Review by: KEN KORCZAK
As soon as I read the last sentence of THE THOUGHT DIAL an image of William Blake’s painting, “Newton,” popped into my mind. I replied to the chummy little daemon who likes to communicate by sending pictures into my brain: “Yes, that’s it. I see what you mean.”
I’ll explain this in a bit, but first take a look at Blake’s painting which I have posted here to the right.
Now I’ll fill you in briefly about this short story by Canadian writer PAUL VITOLS. On the outside it would appear to be a classic coming of age story featuring a pimply-faced teenage boy grappling with all the common elements of the strife and struggle of that age.

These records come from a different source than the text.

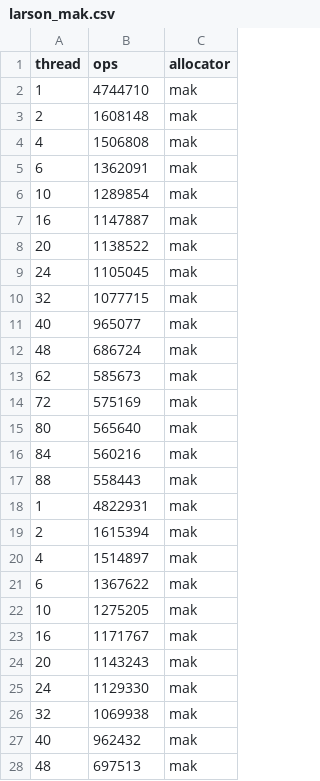
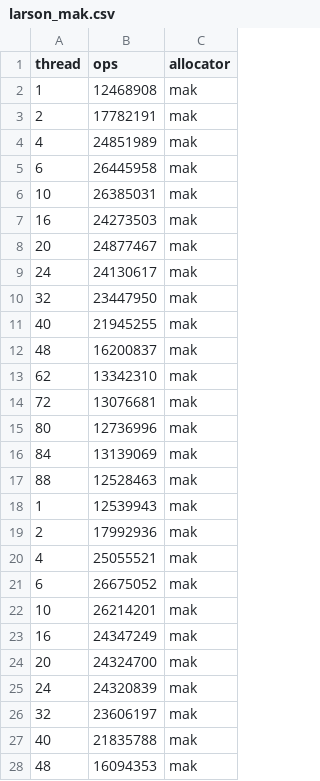
Before and after one commit to urcs-sync/ralloc, a CSV file: data/larson/larson_mak.csv, drawn as a sheet; only a part is shown; the diff covers the shown part only.

```diff
--- a/data/larson/larson_mak.csv
+++ b/data/larson/larson_mak.csv
@@ -1,28 +1,28 @@
 thread,ops,allocator
-1,4744710,mak
-2,1608148,mak
-4,1506808,mak
-6,1362091,mak
-10,1289854,mak
-16,1147887,mak
-20,1138522,mak
-24,1105045,mak
-32,1077715,mak
-40,965077,mak
-48,686724,mak
-62,585673,mak
-72,575169,mak
-80,565640,mak
-84,560216,mak
-88,558443,mak
-1,4822931,mak
-2,1615394,mak
-4,1514897,mak
-6,1367622,mak
-10,1275205,mak
-16,1171767,mak
-20,1143243,mak
-24,1129330,mak
-32,1069938,mak
-40,962432,mak
-48,697513,mak
+1,12468908,mak
+2,17782191,mak
+4,24851989,mak
+6,26445958,mak
+10,26385031,mak
+16,24273503,mak
+20,24877467,mak
+24,24130617,mak
+32,23447950,mak
+40,21945255,mak
+48,16200837,mak
+62,13342310,mak
+72,13076681,mak
+80,12736996,mak
+84,13139069,mak
+88,12528463,mak
+1,12539943,mak
+2,17992936,mak
+4,25055521,mak
+6,26675052,mak
+10,26214201,mak
+16,24347249,mak
+20,24324700,mak
+24,24320839,mak
+32,23606197,mak
+40,21835788,mak
+48,16094353,mak
```
Also changed, not shown: 21 edited cells elsewhere in this file, data/larson/larson_lr.csv, data/larson/larson_pmdk.csv, 2 other files.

John Pulkis is in love with the girl who sits next to him in science class. He wants to ask her out but is mortified at the prospect of getting shot down. He comes up with a plan for a way to leverage his proposition – and I don’t want to give away too much – so I’ll just say a key element of this leveraging tactic goes awry.
He then develops a highly scientific strategy to solve this problem.
John Pulkis is enamored with hard-core material science. One of his idols is ultimate rationalist and noted skeptic, the late astronomer Carl Sagan. John also likes to noodle away on complex math equations in his spare time, such as massaging the Drake Equation, a probabilistic argument that predicts the likelihood of life in the universe.
But John’s scientific plan fails utterly. And then, something strange happens. The perfect solution to his problem falls spontaneously into his lap from an unlikely and unscientific source – in fact, not just unscientific — but an airy-fairy, New Agey, paranormal kind of trick that would make a “real scientist” gag!
And yet the hocus-pocus happens to work beautifully where the mighty reductionist scientific method failed!
Okay, so I’ll stop there except to also remind the reader that a lot of other stuff happens in this yarn as well. There’s more delightful fun than there is science, actually. For example, John is really into the Doobie Brothers and Elton John. (Obviously he was 16 around the same time I was in the mid-1970s). He goes to dance parties, has friends, an annoying sister.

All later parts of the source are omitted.